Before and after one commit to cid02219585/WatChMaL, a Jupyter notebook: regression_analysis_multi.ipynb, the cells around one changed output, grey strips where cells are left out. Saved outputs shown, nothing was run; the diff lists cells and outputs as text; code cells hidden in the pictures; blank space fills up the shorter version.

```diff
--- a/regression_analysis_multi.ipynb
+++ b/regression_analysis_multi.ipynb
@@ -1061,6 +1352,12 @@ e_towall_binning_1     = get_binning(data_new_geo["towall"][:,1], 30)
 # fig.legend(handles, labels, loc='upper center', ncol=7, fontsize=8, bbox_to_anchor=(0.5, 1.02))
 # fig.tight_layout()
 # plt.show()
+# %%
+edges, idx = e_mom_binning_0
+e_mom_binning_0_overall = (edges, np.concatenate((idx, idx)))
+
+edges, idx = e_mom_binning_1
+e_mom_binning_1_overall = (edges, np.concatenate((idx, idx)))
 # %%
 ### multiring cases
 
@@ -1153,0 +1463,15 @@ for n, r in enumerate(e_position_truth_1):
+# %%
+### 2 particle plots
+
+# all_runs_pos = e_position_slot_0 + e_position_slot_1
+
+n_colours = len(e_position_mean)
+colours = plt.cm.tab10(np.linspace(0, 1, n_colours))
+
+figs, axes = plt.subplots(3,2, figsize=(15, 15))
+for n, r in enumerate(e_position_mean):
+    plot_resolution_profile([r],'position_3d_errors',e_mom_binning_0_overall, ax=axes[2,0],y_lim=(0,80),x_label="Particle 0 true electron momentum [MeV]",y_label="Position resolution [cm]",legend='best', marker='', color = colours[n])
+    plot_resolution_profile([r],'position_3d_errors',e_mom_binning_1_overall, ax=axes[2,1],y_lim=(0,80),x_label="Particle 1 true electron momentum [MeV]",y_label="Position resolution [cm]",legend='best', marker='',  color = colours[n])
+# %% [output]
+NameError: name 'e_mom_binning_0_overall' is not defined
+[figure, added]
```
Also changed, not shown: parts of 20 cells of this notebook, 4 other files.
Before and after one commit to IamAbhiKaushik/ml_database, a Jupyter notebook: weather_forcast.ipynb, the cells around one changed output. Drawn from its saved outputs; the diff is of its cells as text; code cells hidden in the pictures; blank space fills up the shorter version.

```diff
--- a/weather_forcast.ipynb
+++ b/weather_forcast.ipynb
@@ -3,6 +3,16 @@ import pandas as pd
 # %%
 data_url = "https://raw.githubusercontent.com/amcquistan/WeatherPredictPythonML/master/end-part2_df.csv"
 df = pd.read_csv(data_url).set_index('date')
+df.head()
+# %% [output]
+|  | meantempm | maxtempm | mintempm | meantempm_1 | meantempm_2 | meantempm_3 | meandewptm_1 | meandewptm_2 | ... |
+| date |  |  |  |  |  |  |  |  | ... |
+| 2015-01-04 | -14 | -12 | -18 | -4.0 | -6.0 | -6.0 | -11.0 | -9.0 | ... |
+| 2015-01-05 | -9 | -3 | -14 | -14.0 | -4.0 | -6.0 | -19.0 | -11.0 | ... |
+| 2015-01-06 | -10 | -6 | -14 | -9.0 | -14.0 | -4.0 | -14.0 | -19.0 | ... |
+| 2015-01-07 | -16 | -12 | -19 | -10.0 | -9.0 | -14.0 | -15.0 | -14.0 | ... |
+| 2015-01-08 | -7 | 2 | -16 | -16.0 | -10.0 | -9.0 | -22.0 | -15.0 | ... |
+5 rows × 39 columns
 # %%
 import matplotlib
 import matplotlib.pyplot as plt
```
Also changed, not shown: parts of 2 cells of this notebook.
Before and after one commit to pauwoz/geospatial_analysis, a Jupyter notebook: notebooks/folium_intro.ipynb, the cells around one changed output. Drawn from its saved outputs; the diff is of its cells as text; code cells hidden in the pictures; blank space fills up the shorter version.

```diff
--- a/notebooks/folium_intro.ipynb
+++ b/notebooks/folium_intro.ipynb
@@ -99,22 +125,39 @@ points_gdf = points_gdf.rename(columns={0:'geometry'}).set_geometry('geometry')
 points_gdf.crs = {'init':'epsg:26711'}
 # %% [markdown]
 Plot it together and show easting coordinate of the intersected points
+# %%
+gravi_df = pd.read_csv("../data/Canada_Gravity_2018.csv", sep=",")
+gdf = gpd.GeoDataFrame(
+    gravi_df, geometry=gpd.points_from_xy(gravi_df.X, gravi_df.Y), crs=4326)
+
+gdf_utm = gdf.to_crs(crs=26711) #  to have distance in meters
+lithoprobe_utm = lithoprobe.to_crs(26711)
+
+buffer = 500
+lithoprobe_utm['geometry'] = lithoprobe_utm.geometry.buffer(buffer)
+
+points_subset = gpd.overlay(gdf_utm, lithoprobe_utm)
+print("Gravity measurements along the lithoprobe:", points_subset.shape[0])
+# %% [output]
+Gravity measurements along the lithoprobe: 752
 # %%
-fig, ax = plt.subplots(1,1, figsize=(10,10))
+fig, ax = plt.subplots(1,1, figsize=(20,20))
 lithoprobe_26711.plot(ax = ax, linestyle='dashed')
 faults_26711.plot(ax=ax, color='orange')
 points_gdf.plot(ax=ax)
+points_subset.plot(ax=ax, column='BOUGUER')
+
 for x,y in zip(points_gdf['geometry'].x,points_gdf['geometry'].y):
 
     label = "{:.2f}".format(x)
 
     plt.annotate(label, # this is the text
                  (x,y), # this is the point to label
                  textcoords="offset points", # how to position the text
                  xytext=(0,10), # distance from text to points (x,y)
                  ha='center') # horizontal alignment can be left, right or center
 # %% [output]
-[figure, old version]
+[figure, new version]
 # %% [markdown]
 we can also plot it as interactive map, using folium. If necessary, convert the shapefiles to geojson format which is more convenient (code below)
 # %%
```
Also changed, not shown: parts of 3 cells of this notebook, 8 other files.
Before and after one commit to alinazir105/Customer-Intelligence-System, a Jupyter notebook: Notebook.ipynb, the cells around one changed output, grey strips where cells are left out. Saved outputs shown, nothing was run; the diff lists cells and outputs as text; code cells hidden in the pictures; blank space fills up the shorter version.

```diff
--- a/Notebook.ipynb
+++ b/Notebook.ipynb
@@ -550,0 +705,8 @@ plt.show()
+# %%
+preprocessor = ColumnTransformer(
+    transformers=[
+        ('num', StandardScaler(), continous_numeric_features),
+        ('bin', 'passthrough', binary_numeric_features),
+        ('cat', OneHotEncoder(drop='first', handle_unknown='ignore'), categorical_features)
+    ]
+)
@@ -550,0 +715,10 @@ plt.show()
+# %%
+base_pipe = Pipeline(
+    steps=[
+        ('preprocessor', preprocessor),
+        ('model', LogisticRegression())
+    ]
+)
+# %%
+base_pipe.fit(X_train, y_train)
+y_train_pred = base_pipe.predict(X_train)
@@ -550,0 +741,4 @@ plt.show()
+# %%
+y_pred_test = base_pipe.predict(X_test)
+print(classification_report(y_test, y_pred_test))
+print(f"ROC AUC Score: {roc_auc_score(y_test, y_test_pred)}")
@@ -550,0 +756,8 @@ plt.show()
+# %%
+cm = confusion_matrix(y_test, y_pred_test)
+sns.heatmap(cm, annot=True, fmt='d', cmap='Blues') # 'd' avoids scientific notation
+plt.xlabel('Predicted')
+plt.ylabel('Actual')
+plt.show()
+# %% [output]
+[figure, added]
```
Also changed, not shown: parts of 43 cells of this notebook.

============================================================

* Your goal:
In the records above, find the lines holding "edges". Copy each one.

* Solution for this task:
+edges, idx = e_mom_binning_0
+e_mom_binning_0_overall = (edges, np.concatenate((idx, idx)))
+edges, idx = e_mom_binning_1
+e_mom_binning_1_overall = (edges, np.concatenate((idx, idx)))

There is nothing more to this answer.